(Difference listings)
# # # # # # #
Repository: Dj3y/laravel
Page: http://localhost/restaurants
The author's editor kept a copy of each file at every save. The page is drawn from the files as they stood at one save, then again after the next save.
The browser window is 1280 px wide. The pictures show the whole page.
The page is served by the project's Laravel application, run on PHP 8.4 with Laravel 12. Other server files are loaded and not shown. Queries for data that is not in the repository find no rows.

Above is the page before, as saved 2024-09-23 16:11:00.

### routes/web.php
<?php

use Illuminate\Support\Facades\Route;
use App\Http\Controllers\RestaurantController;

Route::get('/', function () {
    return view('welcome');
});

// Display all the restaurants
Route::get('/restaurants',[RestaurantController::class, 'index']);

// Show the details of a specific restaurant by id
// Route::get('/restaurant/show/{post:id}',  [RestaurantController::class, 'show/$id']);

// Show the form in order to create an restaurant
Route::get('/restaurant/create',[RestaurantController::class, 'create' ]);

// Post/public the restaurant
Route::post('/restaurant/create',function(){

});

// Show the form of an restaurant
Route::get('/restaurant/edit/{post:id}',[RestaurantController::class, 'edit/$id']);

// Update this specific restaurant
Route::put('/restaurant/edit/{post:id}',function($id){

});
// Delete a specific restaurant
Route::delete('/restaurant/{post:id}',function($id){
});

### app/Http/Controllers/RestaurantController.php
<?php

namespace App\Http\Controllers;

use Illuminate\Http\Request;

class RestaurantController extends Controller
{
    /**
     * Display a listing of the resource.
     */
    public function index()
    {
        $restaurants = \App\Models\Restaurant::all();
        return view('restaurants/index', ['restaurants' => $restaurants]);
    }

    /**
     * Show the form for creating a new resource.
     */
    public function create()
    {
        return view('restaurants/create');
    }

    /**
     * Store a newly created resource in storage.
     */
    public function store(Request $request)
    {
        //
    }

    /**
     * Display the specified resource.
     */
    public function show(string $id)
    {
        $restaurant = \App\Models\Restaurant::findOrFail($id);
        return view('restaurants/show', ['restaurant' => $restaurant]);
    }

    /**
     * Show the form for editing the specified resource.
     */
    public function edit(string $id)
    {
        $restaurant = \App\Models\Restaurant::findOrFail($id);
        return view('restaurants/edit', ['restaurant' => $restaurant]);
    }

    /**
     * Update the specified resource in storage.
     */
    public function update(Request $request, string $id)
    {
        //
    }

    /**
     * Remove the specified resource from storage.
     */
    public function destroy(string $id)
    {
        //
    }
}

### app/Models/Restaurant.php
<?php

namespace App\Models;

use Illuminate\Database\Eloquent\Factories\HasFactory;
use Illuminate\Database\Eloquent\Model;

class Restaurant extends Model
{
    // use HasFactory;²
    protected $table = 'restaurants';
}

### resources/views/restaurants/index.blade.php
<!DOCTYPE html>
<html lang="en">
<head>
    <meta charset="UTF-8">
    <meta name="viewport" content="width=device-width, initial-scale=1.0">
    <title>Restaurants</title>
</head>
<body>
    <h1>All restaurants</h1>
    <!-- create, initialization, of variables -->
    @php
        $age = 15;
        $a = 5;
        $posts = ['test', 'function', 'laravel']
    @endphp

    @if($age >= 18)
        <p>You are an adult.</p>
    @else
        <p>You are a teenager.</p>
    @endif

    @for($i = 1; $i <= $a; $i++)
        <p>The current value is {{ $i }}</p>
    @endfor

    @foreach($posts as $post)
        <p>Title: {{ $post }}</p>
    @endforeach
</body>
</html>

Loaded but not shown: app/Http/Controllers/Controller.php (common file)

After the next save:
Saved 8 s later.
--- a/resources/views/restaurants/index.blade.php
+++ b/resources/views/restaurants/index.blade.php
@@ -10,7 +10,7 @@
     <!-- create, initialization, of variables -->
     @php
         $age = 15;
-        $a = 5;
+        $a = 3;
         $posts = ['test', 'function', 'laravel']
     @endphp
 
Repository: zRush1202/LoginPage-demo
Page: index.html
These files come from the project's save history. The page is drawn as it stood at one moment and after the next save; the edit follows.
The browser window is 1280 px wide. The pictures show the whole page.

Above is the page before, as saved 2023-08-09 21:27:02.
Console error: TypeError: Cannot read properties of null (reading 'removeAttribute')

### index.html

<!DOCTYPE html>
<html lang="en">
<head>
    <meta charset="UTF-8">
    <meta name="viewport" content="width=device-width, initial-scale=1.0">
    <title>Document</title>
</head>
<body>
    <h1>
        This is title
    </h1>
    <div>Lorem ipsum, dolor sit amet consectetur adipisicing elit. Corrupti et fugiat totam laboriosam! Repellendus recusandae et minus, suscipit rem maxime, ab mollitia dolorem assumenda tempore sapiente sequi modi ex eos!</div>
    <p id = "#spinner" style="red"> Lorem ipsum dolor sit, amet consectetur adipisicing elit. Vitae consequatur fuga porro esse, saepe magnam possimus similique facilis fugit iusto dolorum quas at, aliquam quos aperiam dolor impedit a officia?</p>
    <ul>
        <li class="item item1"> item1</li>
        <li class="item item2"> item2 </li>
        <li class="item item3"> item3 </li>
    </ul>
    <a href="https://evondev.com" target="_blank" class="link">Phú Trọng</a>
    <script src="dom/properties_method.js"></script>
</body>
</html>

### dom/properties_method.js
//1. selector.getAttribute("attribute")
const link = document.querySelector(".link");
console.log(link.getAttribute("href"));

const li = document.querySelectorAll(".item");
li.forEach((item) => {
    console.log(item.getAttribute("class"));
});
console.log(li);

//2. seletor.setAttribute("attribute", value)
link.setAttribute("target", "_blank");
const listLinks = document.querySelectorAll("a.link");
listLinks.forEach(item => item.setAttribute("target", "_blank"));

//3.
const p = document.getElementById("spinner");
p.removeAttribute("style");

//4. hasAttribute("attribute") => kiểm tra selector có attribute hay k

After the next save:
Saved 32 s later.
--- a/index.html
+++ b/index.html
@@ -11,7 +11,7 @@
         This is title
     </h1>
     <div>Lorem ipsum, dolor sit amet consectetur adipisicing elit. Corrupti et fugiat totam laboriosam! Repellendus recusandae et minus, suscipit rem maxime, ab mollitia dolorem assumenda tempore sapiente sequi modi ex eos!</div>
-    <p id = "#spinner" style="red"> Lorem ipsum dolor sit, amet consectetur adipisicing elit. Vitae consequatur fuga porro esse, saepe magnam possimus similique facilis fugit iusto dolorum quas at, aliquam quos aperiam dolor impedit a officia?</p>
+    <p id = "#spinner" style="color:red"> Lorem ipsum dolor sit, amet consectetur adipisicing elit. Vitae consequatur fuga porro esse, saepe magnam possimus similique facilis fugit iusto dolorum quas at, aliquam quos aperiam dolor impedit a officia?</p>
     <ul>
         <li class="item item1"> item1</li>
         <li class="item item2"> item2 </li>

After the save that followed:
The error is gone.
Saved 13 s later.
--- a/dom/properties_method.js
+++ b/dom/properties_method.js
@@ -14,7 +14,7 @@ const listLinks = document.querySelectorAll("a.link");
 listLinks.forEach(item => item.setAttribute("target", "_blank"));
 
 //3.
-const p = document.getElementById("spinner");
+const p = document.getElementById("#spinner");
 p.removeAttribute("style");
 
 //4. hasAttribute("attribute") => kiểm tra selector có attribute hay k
# # # # # # #
Copy out the full set of records precisely, leaving nothing out.

Repository: Dj3y/laravel
Page: http://localhost/restaurants
The author's editor kept a copy of each file at every save. The page is drawn from the files as they stood at one save, then again after the next save.
The browser window is 1280 px wide. The pictures show the whole page.
The page is served by the project's Laravel application, run on PHP 8.4 with Laravel 12. Other server files are loaded and not shown. Queries for data that is not in the repository find no rows.

Above is the page before, as saved 2024-09-23 16:11:00.

### routes/web.php
<?php

use Illuminate\Support\Facades\Route;
use App\Http\Controllers\RestaurantController;

Route::get('/', function () {
    return view('welcome');
});

// Display all the restaurants
Route::get('/restaurants',[RestaurantController::class, 'index']);

// Show the details of a specific restaurant by id
// Route::get('/restaurant/show/{post:id}',  [RestaurantController::class, 'show/$id']);

// Show the form in order to create an restaurant
Route::get('/restaurant/create',[RestaurantController::class, 'create' ]);

// Post/public the restaurant
Route::post('/restaurant/create',function(){

});

// Show the form of an restaurant
Route::get('/restaurant/edit/{post:id}',[RestaurantController::class, 'edit/$id']);

// Update this specific restaurant
Route::put('/restaurant/edit/{post:id}',function($id){

});
// Delete a specific restaurant
Route::delete('/restaurant/{post:id}',function($id){
});

### app/Http/Controllers/RestaurantController.php
<?php

namespace App\Http\Controllers;

use Illuminate\Http\Request;

class RestaurantController extends Controller
{
    /**
     * Display a listing of the resource.
     */
    public function index()
    {
        $restaurants = \App\Models\Restaurant::all();
        return view('restaurants/index', ['restaurants' => $restaurants]);
    }

    /**
     * Show the form for creating a new resource.
     */
    public function create()
    {
        return view('restaurants/create');
    }

    /**
     * Store a newly created resource in storage.
     */
    public function store(Request $request)
    {
        //
    }

    /**
     * Display the specified resource.
     */
    public function show(string $id)
    {
        $restaurant = \App\Models\Restaurant::findOrFail($id);
        return view('restaurants/show', ['restaurant' => $restaurant]);
    }

    /**
     * Show the form for editing the specified resource.
     */
    public function edit(string $id)
    {
        $restaurant = \App\Models\Restaurant::findOrFail($id);
        return view('restaurants/edit', ['restaurant' => $restaurant]);
    }

    /**
     * Update the specified resource in storage.
     */
    public function update(Request $request, string $id)
    {
        //
    }

    /**
     * Remove the specified resource from storage.
     */
    public function destroy(string $id)
    {
        //
    }
}

### app/Models/Restaurant.php
<?php

namespace App\Models;

use Illuminate\Database\Eloquent\Factories\HasFactory;
use Illuminate\Database\Eloquent\Model;

class Restaurant extends Model
{
    // use HasFactory;²
    protected $table = 'restaurants';
}

### resources/views/restaurants/index.blade.php
<!DOCTYPE html>
<html lang="en">
<head>
    <meta charset="UTF-8">
    <meta name="viewport" content="width=device-width, initial-scale=1.0">
    <title>Restaurants</title>
</head>
<body>
    <h1>All restaurants</h1>
    <!-- create, initialization, of variables -->
    @php
        $age = 15;
        $a = 5;
        $posts = ['test', 'function', 'laravel']
    @endphp

    @if($age >= 18)
        <p>You are an adult.</p>
    @else
        <p>You are a teenager.</p>
    @endif

    @for($i = 1; $i <= $a; $i++)
        <p>The current value is {{ $i }}</p>
    @endfor

    @foreach($posts as $post)
        <p>Title: {{ $post }}</p>
    @endforeach
</body>
</html>

Loaded but not shown: app/Http/Controllers/Controller.php (common file)

After the next save:
Saved 8 s later.
--- a/resources/views/restaurants/index.blade.php
+++ b/resources/views/restaurants/index.blade.php
@@ -10,7 +10,7 @@
     <!-- create, initialization, of variables -->
     @php
         $age = 15;
-        $a = 5;
+        $a = 3;
         $posts = ['test', 'function', 'laravel']
     @endphp
 
Repository: zRush1202/LoginPage-demo
Page: index.html
These files come from the project's save history. The page is drawn as it stood at one moment and after the next save; the edit follows.
The browser window is 1280 px wide. The pictures show the whole page.

Above is the page before, as saved 2023-08-09 21:27:02.
Console error: TypeError: Cannot read properties of null (reading 'removeAttribute')

### index.html

<!DOCTYPE html>
<html lang="en">
<head>
    <meta charset="UTF-8">
    <meta name="viewport" content="width=device-width, initial-scale=1.0">
    <title>Document</title>
</head>
<body>
    <h1>
        This is title
    </h1>
    <div>Lorem ipsum, dolor sit amet consectetur adipisicing elit. Corrupti et fugiat totam laboriosam! Repellendus recusandae et minus, suscipit rem maxime, ab mollitia dolorem assumenda tempore sapiente sequi modi ex eos!</div>
    <p id = "#spinner" style="red"> Lorem ipsum dolor sit, amet consectetur adipisicing elit. Vitae consequatur fuga porro esse, saepe magnam possimus similique facilis fugit iusto dolorum quas at, aliquam quos aperiam dolor impedit a officia?</p>
    <ul>
        <li class="item item1"> item1</li>
        <li class="item item2"> item2 </li>
        <li class="item item3"> item3 </li>
    </ul>
    <a href="https://evondev.com" target="_blank" class="link">Phú Trọng</a>
    <script src="dom/properties_method.js"></script>
</body>
</html>

### dom/properties_method.js
//1. selector.getAttribute("attribute")
const link = document.querySelector(".link");
console.log(link.getAttribute("href"));

const li = document.querySelectorAll(".item");
li.forEach((item) => {
    console.log(item.getAttribute("class"));
});
console.log(li);

//2. seletor.setAttribute("attribute", value)
link.setAttribute("target", "_blank");
const listLinks = document.querySelectorAll("a.link");
listLinks.forEach(item => item.setAttribute("target", "_blank"));

//3.
const p = document.getElementById("spinner");
p.removeAttribute("style");

//4. hasAttribute("attribute") => kiểm tra selector có attribute hay k

After the next save:
Saved 32 s later.
--- a/index.html
+++ b/index.html
@@ -11,7 +11,7 @@
         This is title
     </h1>
     <div>Lorem ipsum, dolor sit amet consectetur adipisicing elit. Corrupti et fugiat totam laboriosam! Repellendus recusandae et minus, suscipit rem maxime, ab mollitia dolorem assumenda tempore sapiente sequi modi ex eos!</div>
-    <p id = "#spinner" style="red"> Lorem ipsum dolor sit, amet consectetur adipisicing elit. Vitae consequatur fuga porro esse, saepe magnam possimus similique facilis fugit iusto dolorum quas at, aliquam quos aperiam dolor impedit a officia?</p>
+    <p id = "#spinner" style="color:red"> Lorem ipsum dolor sit, amet consectetur adipisicing elit. Vitae consequatur fuga porro esse, saepe magnam possimus similique facilis fugit iusto dolorum quas at, aliquam quos aperiam dolor impedit a officia?</p>
     <ul>
         <li class="item item1"> item1</li>
         <li class="item item2"> item2 </li>

After the save that followed:
The error is gone.
Saved 13 s later.
--- a/dom/properties_method.js
+++ b/dom/properties_method.js
@@ -14,7 +14,7 @@ const listLinks = document.querySelectorAll("a.link");
 listLinks.forEach(item => item.setAttribute("target", "_blank"));
 
 //3.
-const p = document.getElementById("spinner");
+const p = document.getElementById("#spinner");
 p.removeAttribute("style");
 
 //4. hasAttribute("attribute") => kiểm tra selector có attribute hay k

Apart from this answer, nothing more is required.